Expressive Arts and Design involves enabling children to explore and play with a wide range of media and materials, as well as providing opportunities and encouragement for sharing their thoughts, ideas and feelings through a variety of activities in art, music, movement, dance, role-play, and design and technology.

The prime areas - Communication and  Language

Listening and Attention:

Children listen attentively in a range of situations. They listen to stories, accurately anticipating key events and respond to what they hear with relevant comments, questions or actions. They give their attention to what others say

and respond appropriately, while engaged in another activity.

Understanding:

Children follow instructions involving several ideas or actions. They answer ‘how’ and ‘why’ questions about their experiences and in response to stories or events.

Speaking:

Children express themselves effectively, showing awareness of listeners’ needs. They use past, present and future forms accurately when talking about events that have happened or are to happen in the future. They develop their

own narratives and explanations by connecting ideas or events.

Physical Development:

Moving and handling: Children show good control and coordination in large and small movements. They move confidently in a range of ways, safely negotiating space. They handle equipment and tools effectively, including pencils for writing.

Health and Self-care:

Children know the importance for good health of physical exercise, and a healthy diet, and talk about ways to keep healthy and safe. They manage their own basic hygiene and personal needs successfully, including dressing and

going to the restroom independently.

Personal, Social and Emotional Development:

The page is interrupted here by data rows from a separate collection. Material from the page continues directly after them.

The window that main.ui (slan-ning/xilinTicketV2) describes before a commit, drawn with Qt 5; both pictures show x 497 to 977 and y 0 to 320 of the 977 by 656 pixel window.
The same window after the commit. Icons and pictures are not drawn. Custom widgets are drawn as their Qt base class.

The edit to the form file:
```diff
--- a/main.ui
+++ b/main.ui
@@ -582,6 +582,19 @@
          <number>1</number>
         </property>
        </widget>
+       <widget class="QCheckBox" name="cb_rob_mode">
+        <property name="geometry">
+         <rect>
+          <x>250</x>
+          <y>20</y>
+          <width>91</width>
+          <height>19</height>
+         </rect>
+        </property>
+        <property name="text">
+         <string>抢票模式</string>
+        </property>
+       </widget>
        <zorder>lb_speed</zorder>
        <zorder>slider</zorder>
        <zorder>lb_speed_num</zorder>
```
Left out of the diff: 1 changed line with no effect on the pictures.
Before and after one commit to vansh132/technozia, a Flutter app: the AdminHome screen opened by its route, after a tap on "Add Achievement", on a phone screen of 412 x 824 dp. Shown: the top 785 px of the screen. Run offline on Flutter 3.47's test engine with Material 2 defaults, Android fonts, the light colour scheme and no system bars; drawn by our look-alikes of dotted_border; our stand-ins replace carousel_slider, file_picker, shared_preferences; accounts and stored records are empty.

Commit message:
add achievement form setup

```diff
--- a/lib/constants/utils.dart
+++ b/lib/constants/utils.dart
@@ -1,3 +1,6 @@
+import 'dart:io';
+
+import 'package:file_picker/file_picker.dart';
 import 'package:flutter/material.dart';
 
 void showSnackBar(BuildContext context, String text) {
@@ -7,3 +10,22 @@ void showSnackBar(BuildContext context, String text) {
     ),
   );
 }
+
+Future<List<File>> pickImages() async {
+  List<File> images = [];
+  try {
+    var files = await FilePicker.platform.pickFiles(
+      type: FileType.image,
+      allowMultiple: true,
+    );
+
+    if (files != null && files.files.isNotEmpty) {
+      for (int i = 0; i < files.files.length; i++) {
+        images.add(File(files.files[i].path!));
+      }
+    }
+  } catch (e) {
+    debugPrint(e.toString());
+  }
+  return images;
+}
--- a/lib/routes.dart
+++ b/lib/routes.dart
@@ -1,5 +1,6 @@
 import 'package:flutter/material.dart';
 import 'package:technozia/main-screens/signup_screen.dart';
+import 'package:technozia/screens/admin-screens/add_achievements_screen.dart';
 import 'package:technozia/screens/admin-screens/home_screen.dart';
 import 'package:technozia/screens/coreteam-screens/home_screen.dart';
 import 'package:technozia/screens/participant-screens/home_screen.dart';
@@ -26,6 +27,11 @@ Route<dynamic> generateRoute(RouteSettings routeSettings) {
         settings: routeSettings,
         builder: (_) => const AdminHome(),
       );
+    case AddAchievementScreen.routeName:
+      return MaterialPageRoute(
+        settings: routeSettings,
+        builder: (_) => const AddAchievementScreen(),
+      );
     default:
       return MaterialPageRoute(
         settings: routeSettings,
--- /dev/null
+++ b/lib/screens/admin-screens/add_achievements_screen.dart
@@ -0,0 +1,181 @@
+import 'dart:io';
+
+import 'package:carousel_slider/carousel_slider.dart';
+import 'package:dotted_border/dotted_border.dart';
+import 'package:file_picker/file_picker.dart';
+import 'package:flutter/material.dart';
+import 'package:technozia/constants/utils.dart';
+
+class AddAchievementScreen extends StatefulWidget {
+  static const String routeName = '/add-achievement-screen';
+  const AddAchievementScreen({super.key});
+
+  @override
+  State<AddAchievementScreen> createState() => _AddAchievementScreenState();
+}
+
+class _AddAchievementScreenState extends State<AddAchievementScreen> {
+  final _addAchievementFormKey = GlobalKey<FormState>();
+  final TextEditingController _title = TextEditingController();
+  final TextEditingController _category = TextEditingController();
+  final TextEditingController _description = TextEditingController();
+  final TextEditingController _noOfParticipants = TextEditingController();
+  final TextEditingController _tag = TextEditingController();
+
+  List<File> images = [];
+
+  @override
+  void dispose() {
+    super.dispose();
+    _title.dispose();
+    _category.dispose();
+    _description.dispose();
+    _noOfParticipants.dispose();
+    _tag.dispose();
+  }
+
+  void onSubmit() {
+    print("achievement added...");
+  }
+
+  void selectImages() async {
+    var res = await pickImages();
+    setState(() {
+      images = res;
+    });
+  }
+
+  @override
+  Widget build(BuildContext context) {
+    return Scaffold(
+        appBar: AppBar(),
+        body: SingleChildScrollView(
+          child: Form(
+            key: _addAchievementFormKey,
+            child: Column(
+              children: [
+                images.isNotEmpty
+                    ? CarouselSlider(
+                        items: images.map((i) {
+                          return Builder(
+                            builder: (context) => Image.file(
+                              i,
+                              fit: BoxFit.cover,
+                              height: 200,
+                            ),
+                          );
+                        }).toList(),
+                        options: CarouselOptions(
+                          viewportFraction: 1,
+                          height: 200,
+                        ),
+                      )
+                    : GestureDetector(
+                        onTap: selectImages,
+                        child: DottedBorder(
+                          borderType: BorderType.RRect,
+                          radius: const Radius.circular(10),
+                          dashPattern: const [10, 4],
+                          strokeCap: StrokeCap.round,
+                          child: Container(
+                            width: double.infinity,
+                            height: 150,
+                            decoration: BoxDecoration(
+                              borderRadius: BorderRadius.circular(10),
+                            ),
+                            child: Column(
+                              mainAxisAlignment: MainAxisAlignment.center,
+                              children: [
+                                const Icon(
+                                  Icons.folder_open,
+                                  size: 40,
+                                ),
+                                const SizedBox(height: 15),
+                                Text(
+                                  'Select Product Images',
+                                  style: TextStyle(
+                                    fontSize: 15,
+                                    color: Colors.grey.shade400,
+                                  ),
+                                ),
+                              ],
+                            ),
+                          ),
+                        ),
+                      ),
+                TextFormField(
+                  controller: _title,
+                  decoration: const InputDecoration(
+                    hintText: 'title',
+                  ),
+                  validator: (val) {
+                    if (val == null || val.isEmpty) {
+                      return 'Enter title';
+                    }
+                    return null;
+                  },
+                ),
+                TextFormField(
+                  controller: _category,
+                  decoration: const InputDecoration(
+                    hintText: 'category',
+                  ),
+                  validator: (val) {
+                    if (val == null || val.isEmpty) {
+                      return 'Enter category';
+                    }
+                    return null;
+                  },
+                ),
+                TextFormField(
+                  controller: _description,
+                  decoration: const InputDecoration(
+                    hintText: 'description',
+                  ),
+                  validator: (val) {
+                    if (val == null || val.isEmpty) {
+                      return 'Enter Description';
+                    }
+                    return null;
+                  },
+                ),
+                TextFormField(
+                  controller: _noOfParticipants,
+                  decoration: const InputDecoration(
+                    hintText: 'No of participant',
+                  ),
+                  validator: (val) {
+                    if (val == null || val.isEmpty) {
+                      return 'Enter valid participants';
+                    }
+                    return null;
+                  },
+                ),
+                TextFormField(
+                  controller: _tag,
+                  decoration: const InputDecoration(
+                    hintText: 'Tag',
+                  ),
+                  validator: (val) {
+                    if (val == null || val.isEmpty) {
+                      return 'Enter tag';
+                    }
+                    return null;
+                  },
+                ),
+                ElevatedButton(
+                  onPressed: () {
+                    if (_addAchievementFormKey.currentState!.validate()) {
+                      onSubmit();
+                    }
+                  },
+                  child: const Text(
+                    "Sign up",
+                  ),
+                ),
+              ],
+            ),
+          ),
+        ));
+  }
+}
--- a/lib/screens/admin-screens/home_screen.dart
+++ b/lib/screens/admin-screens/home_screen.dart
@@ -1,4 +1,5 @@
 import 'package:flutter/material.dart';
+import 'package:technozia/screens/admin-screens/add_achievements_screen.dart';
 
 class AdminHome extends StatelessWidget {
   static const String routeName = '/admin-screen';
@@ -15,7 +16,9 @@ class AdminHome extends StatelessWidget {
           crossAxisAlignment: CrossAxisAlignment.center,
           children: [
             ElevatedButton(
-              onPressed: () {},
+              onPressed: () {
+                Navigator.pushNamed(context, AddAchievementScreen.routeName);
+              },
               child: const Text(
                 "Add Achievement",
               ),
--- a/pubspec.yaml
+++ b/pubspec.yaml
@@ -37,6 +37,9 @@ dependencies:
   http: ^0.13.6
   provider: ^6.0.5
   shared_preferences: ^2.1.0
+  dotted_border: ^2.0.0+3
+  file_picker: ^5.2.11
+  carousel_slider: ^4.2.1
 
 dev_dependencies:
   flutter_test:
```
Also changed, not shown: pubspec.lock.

Self-confidence and self-awareness: Children are confident to try new activities, and say why they like some activities more than others. They are confident to speak in a familiar group, will talk about their ideas and will choose the

resources they need for their chosen activities. They say when they do or don’t need help.

Managing feelings and behaviour: Children talk about how they and others show feelings, talk about their own and others’ behaviour, and its consequences, and know that some behaviour is unacceptable. They work as part of a group or class and understand and follow the rules. They adjust their behaviour to different situations and take changes of routine in their stride. 

Making relationships: Children play cooperatively, taking turns with others. They take account of one another’s ideas about how to organise their activity. They  show sensitivity to others’ needs and feelings and form positive relationships  with adults and other children.